(Source data)

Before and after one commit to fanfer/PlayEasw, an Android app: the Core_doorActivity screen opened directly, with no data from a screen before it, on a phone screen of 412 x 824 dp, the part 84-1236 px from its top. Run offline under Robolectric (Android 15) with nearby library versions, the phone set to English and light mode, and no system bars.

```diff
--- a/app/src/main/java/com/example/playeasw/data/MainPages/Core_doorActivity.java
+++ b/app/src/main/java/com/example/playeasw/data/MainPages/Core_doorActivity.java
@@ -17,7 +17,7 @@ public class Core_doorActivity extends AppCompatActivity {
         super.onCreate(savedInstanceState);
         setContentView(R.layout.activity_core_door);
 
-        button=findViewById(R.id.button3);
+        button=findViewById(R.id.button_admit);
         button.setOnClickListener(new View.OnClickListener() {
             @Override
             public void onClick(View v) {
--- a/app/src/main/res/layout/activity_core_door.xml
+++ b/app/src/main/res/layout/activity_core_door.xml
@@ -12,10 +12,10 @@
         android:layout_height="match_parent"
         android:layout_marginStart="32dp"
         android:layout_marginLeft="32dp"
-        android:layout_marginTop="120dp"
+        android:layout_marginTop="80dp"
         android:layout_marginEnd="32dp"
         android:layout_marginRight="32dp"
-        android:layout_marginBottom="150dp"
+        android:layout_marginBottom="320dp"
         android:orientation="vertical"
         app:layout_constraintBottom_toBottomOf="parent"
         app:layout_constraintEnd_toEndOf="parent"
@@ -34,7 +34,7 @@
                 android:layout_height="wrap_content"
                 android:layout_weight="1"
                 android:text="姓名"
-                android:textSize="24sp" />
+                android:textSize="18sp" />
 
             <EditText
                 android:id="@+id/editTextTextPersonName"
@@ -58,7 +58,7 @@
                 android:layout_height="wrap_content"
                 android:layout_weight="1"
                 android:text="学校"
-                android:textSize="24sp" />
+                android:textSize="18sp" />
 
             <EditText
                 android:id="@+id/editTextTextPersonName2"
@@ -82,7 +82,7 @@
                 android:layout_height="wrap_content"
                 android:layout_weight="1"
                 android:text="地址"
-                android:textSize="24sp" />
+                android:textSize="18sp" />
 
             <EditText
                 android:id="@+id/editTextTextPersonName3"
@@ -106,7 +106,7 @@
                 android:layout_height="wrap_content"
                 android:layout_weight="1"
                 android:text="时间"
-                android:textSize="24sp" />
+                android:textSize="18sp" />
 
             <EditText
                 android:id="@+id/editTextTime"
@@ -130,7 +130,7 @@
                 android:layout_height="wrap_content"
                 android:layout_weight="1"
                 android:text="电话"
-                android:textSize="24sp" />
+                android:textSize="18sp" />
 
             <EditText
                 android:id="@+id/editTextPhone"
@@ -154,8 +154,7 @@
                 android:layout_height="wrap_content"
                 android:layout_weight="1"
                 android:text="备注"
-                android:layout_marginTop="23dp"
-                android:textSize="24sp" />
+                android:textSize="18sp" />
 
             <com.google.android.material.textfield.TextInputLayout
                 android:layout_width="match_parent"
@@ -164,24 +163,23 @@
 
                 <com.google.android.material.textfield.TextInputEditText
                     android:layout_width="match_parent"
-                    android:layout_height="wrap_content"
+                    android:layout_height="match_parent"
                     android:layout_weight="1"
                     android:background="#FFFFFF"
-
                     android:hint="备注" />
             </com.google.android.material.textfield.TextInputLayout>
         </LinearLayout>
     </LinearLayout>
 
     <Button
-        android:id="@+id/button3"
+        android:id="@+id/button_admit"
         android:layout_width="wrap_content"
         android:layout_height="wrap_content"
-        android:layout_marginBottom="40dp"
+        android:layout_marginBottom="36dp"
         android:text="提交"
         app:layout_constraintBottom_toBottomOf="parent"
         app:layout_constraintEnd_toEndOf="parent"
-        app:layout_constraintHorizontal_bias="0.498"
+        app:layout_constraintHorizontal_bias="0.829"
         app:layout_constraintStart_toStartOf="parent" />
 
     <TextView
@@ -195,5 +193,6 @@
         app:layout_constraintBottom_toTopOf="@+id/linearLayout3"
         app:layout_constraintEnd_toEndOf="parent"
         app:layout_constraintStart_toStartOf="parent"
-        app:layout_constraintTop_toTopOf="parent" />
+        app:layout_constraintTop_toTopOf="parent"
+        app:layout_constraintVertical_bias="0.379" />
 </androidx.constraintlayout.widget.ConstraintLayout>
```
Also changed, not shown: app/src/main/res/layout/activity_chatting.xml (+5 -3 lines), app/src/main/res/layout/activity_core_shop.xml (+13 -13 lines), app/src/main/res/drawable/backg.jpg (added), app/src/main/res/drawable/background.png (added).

==

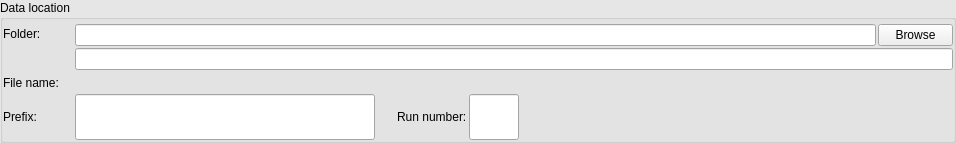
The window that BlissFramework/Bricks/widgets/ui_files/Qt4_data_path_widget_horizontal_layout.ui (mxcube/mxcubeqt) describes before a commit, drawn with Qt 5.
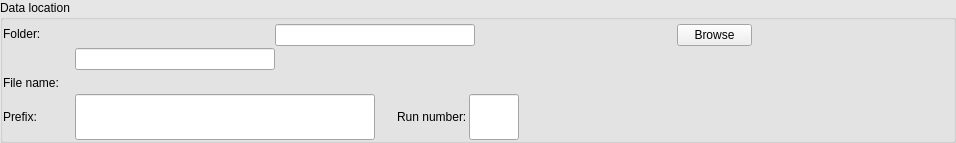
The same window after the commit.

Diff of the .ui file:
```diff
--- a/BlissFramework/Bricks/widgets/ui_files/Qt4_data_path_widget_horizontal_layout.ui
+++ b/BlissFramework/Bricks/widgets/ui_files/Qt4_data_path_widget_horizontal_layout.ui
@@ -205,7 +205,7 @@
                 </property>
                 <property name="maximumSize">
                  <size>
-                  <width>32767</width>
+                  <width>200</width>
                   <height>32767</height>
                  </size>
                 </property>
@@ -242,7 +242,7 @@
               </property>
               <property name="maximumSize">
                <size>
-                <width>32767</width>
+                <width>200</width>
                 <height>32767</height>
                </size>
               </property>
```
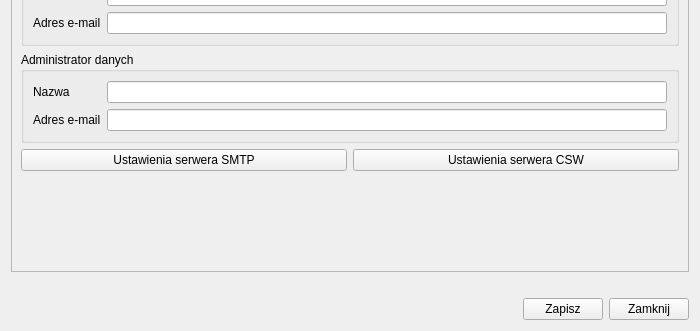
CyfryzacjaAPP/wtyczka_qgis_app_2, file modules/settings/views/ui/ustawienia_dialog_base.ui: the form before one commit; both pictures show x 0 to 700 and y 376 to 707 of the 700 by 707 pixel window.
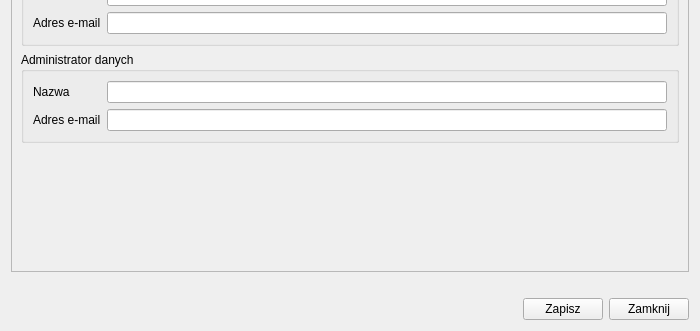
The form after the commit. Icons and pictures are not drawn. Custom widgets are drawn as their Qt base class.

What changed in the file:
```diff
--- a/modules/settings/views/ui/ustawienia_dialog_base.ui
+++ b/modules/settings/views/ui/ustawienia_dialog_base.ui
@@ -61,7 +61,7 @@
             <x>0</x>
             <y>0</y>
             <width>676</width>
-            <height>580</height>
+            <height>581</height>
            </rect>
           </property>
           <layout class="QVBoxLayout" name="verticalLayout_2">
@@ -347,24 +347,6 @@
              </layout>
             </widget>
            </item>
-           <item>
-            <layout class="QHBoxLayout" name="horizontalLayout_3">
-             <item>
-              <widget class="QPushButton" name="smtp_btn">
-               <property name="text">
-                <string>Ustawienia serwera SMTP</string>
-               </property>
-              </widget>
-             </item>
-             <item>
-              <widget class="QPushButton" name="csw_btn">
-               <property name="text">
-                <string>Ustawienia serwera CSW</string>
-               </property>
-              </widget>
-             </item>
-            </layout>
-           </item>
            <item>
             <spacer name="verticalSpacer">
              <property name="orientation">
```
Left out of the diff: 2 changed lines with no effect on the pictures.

...

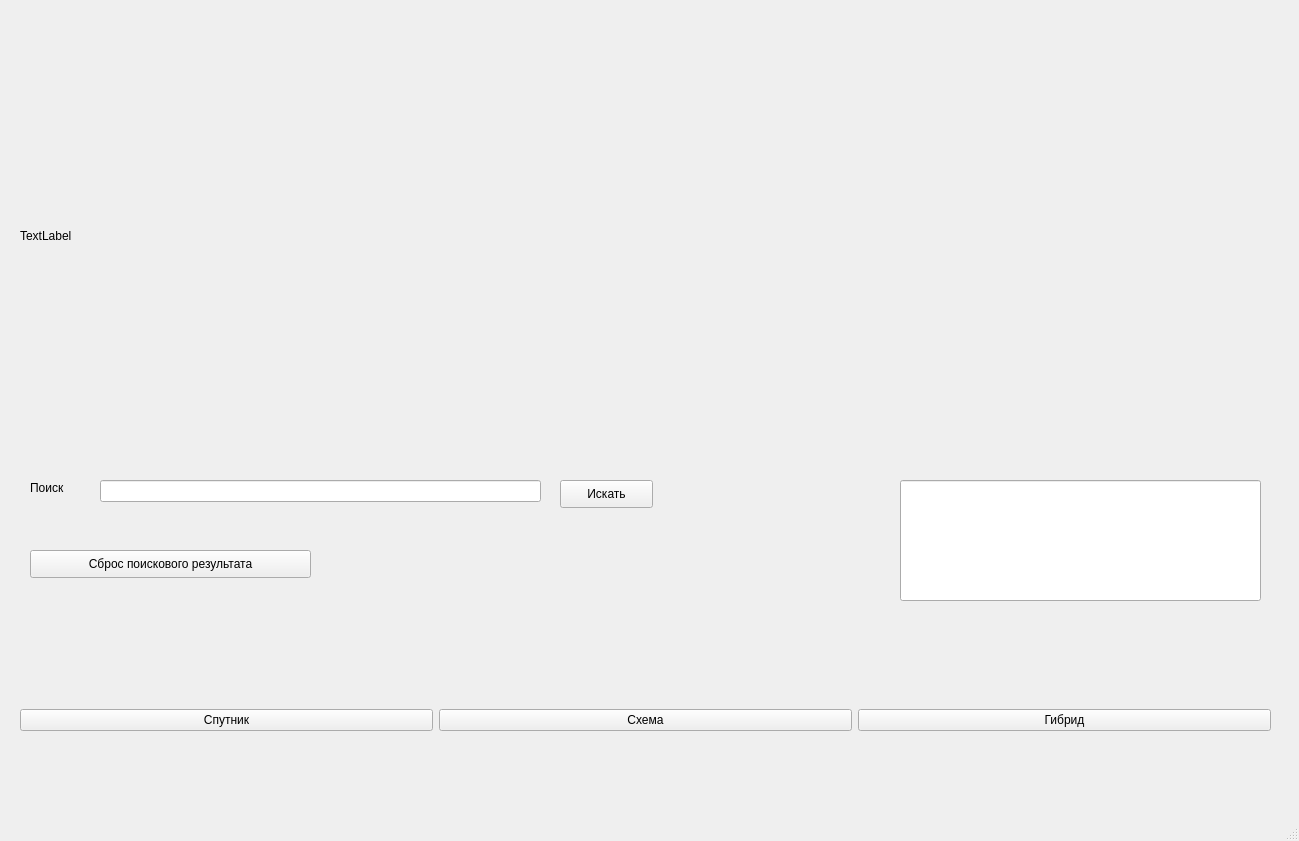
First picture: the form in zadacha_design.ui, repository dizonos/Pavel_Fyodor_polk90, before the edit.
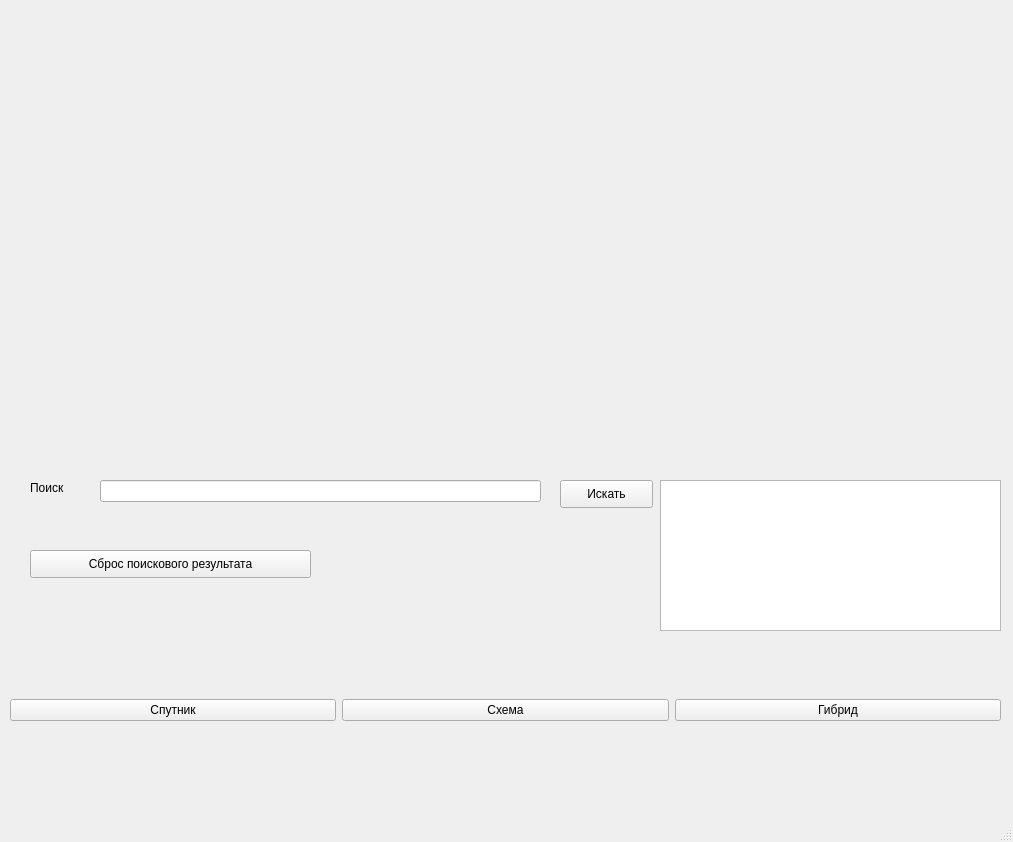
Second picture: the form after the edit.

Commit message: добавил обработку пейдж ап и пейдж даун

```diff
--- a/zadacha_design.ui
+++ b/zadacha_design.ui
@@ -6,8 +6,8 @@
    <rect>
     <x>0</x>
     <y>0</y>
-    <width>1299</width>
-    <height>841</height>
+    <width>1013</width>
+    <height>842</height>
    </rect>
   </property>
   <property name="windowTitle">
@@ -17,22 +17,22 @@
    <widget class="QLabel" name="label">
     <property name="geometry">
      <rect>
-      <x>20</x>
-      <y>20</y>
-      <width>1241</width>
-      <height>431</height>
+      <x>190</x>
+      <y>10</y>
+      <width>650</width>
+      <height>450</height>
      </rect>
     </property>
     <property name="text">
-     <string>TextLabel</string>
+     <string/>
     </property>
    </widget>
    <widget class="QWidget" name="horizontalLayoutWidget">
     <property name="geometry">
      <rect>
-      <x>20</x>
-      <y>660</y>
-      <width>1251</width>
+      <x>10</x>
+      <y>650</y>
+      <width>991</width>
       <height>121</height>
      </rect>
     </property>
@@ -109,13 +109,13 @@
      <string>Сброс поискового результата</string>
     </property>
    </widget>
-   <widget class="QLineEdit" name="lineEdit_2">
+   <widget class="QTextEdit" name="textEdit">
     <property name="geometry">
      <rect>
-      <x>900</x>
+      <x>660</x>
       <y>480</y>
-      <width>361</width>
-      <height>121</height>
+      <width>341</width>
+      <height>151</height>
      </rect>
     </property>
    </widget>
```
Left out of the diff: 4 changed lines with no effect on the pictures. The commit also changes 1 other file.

• [WHAT THE TASK REQUIRES] Please copy each line of the records above that holds the word "item".

• [RESPONSE TO THE TASK]
            </item>
-           <item>
-             <item>
-             </item>
-             <item>
-             </item>
-           </item>
            <item>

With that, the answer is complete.